ABOUT THIS EXERCISE: Return the records as they stand. No picture is to be included.

*** GIVEN DATA ***

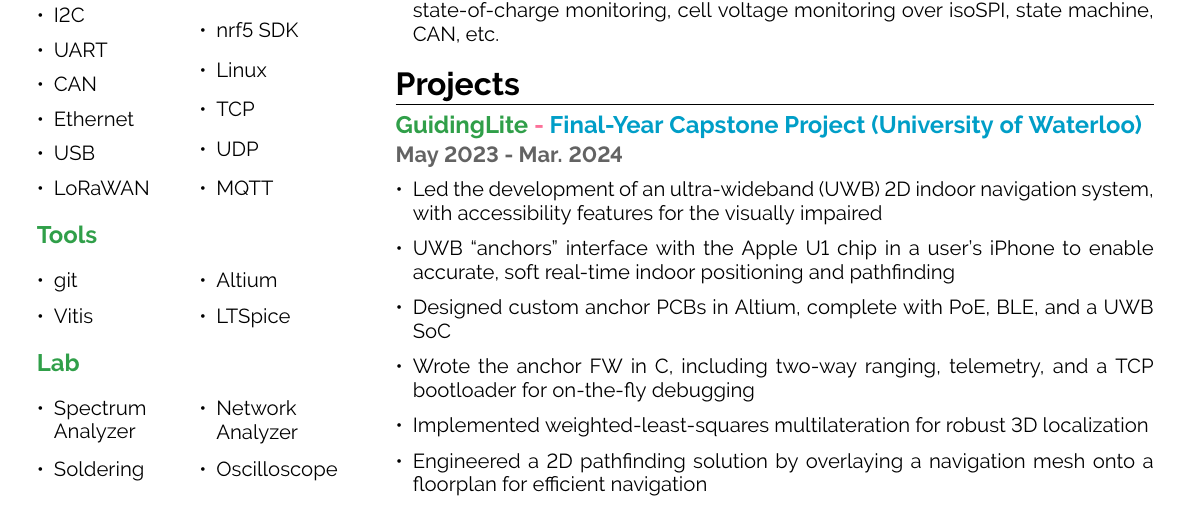
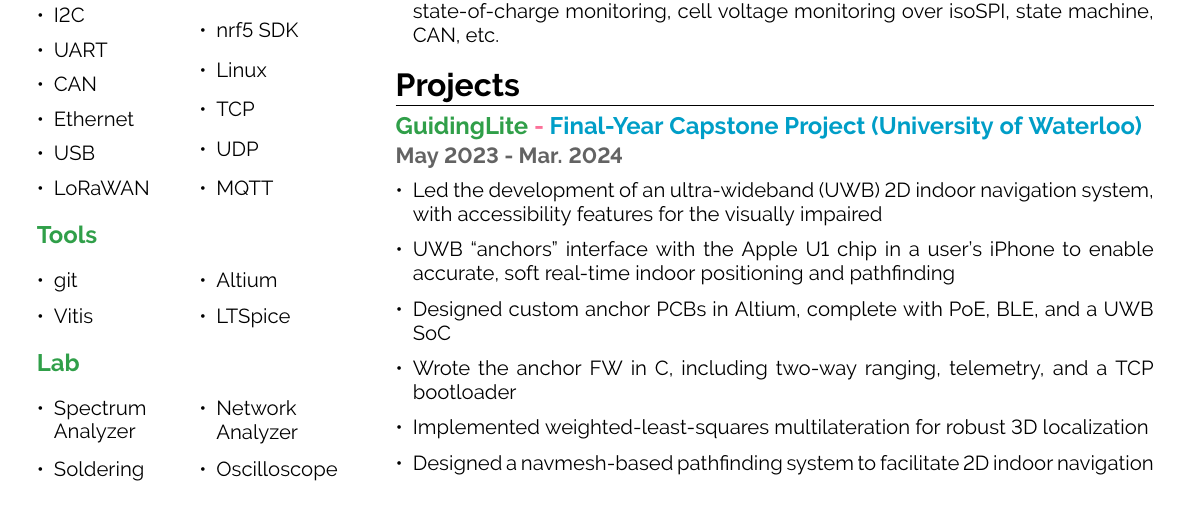
Before and after one commit to RyanJMah/LaTeX-Resume, a LaTeX document (main.tex, which reads styles.sty): part of the page, cut so that both start at the same text. Compiled offline with pdfLaTeX.

Commit message:
change font and some bullet

```diff
--- a/main.tex
+++ b/main.tex
@@ -230,10 +230,9 @@
           accurate, soft real-time indoor positioning and pathfinding
     \item Designed custom anchor PCBs in Altium, complete with PoE, BLE, and a UWB SoC
     \item Wrote the anchor FW in C, including two-way ranging, telemetry, and a TCP
-          bootloader for on-the-fly debugging
+          bootloader
     \item Implemented weighted-least-squares multilateration for robust 3D localization
-    \item Engineered a 2D pathfinding solution by overlaying a navigation mesh onto a
-          floorplan for efficient navigation
+    \item Designed a navmesh-based pathfinding system to facilitate 2D indoor navigation
 \end{itemize}
 
 
--- a/styles.sty
+++ b/styles.sty
@@ -1,8 +1,9 @@
 
-\usepackage[T1]{fontenc}
+% \usepackage[T1]{fontenc}
 
-\usepackage{fontawesome}
-% \fontfamily{ptm}\selectfont
+% \usepackage{fontawesome}
+
+\usepackage[default, scale=0.95]{opensans}
 
 \usepackage{hyperref}
 \setlength{\parindent}{0cm}
```
Also changed, not shown: compiled/resume.pdf.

*** End of GIVEN DATA ***

TASK RESULT:
Before and after one commit to RyanJMah/LaTeX-Resume, a LaTeX document (main.tex, which reads styles.sty): part of the page, cut so that both start at the same text. Compiled offline with pdfLaTeX.

Commit message:
change font and some bullet

```diff
--- a/main.tex
+++ b/main.tex
@@ -230,10 +230,9 @@
           accurate, soft real-time indoor positioning and pathfinding
     \item Designed custom anchor PCBs in Altium, complete with PoE, BLE, and a UWB SoC
     \item Wrote the anchor FW in C, including two-way ranging, telemetry, and a TCP
-          bootloader for on-the-fly debugging
+          bootloader
     \item Implemented weighted-least-squares multilateration for robust 3D localization
-    \item Engineered a 2D pathfinding solution by overlaying a navigation mesh onto a
-          floorplan for efficient navigation
+    \item Designed a navmesh-based pathfinding system to facilitate 2D indoor navigation
 \end{itemize}
 
 
--- a/styles.sty
+++ b/styles.sty
@@ -1,8 +1,9 @@
 
-\usepackage[T1]{fontenc}
+% \usepackage[T1]{fontenc}
 
-\usepackage{fontawesome}
-% \fontfamily{ptm}\selectfont
+% \usepackage{fontawesome}
+
+\usepackage[default, scale=0.95]{opensans}
 
 \usepackage{hyperref}
 \setlength{\parindent}{0cm}
```
Also changed, not shown: compiled/resume.pdf.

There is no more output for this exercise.